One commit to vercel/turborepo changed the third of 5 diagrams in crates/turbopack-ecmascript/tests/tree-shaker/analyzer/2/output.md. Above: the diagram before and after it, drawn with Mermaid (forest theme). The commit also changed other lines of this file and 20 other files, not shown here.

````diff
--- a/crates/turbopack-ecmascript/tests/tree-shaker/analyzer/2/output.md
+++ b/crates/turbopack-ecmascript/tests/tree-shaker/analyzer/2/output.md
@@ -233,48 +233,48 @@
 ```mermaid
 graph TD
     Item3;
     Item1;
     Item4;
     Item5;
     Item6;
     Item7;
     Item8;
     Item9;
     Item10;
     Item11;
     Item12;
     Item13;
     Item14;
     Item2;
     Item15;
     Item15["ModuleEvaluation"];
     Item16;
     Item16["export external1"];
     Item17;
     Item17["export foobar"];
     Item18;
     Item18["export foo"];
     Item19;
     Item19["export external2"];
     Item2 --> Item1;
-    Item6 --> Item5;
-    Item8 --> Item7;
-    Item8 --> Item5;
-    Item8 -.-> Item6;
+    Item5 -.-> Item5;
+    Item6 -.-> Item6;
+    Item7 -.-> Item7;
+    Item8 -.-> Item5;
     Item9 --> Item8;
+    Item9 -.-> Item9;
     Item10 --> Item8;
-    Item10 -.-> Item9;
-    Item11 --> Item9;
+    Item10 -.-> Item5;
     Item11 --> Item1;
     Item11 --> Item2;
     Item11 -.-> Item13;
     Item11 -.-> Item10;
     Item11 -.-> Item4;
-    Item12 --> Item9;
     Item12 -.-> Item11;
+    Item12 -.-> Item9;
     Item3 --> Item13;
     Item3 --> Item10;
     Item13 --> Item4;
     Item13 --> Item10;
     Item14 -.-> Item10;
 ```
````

◆ ◆ ◆ ◆

_TASK PROMPT_. Report every line of the entries that carries the word "export".

_TASK RESULT_.
     Item16["export external1"];
     Item17["export foobar"];
     Item18["export foo"];
     Item19["export external2"];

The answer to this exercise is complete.